(Web page revision data)
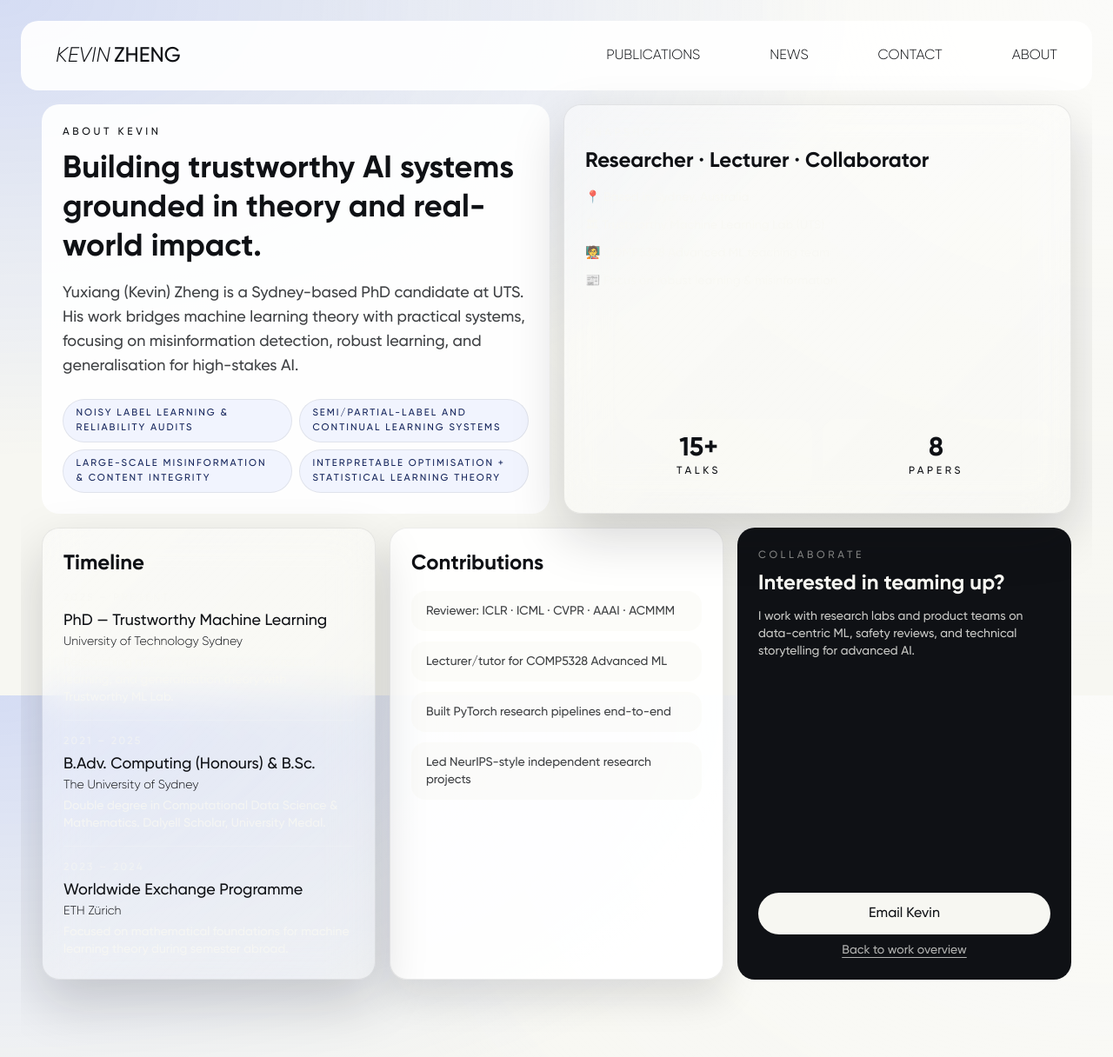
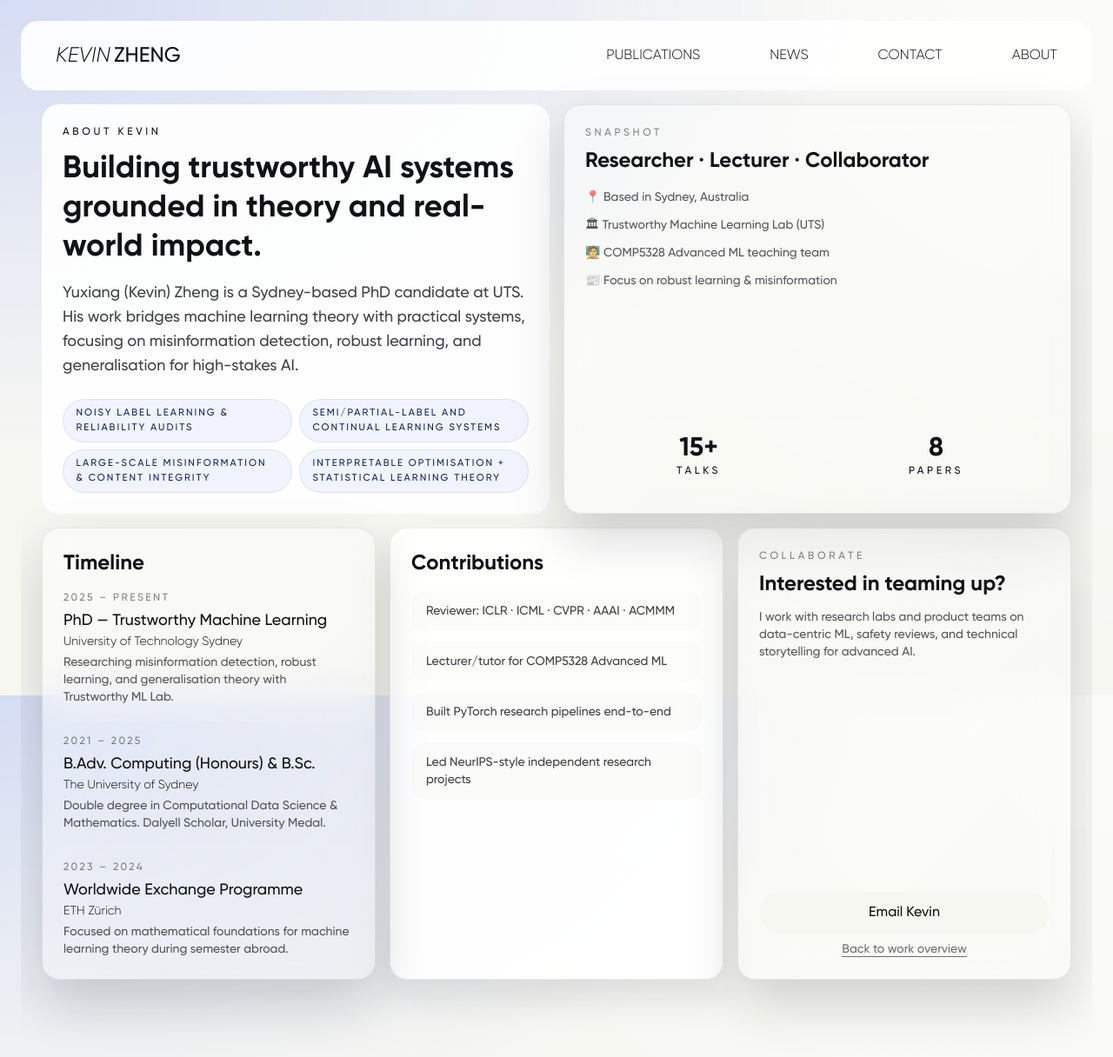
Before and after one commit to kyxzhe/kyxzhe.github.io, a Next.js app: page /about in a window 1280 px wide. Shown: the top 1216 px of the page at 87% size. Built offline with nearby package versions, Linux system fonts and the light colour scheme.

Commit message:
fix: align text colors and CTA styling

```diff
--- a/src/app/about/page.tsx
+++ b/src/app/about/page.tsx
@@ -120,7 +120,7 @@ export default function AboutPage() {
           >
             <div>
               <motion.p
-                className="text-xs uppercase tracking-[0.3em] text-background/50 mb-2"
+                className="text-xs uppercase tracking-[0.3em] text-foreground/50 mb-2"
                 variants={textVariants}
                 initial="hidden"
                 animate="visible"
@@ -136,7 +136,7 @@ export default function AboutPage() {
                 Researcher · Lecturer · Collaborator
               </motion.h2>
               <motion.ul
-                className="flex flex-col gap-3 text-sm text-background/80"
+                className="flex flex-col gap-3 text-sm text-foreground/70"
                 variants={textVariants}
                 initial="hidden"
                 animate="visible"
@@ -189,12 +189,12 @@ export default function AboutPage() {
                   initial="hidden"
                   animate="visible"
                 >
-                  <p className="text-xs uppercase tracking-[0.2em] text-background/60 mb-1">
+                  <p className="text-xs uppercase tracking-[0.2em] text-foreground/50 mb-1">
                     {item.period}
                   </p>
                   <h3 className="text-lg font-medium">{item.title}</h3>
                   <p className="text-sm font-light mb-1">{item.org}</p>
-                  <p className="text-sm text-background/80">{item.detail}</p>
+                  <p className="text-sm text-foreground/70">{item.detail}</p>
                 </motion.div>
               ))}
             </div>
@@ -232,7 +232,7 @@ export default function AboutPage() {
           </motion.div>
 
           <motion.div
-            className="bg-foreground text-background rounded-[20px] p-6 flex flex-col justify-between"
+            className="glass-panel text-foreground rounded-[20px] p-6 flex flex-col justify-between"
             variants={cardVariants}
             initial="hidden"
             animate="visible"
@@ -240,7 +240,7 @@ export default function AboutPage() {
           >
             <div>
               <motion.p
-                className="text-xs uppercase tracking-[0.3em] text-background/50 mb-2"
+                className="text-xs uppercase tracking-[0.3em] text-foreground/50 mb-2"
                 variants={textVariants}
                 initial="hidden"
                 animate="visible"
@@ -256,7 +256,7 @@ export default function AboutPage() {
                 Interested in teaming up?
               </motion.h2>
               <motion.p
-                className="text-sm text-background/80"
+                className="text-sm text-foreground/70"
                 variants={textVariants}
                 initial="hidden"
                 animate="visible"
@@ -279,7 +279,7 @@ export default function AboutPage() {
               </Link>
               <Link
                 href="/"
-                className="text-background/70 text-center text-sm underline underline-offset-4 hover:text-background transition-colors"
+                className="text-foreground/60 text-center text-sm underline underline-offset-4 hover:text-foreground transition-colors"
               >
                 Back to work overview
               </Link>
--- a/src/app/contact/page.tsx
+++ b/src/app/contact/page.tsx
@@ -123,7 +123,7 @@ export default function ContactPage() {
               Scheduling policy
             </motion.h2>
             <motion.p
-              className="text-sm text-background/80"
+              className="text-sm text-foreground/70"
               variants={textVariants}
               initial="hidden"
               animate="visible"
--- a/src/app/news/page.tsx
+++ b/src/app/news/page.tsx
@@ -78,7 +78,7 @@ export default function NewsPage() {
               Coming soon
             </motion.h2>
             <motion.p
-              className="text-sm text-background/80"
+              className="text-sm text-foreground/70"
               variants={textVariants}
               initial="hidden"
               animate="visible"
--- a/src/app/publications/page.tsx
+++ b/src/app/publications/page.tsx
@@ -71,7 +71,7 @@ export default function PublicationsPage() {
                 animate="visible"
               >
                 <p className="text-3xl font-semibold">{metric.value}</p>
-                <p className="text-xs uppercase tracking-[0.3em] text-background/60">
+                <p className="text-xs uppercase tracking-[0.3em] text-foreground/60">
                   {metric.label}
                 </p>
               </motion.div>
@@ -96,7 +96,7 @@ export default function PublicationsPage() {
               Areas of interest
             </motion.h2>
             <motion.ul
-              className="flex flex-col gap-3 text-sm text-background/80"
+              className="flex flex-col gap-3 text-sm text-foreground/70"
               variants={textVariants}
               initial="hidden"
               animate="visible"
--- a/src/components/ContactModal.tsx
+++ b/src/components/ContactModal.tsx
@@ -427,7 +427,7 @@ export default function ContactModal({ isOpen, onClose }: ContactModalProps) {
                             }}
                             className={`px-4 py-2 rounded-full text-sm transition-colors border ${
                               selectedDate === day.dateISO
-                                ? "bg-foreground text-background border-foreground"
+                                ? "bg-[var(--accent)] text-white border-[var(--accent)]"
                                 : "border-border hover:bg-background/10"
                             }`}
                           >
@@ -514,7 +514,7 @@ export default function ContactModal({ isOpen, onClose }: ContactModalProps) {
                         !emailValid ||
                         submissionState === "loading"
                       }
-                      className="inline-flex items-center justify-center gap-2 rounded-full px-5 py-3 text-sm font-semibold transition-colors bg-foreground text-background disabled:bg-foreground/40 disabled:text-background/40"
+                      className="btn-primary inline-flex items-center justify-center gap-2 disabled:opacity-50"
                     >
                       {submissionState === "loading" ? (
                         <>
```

WHAT YOU SHOULD DO >>
All lines in the records above that contain "transition" are to be reported.

OUTPUT >>
-                className="text-background/70 text-center text-sm underline underline-offset-4 hover:text-background transition-colors"
+                className="text-foreground/60 text-center text-sm underline underline-offset-4 hover:text-foreground transition-colors"
                             className={`px-4 py-2 rounded-full text-sm transition-colors border ${
-                      className="inline-flex items-center justify-center gap-2 rounded-full px-5 py-3 text-sm font-semibold transition-colors bg-foreground text-background disabled:bg-foreground/40 disabled:text-background/40"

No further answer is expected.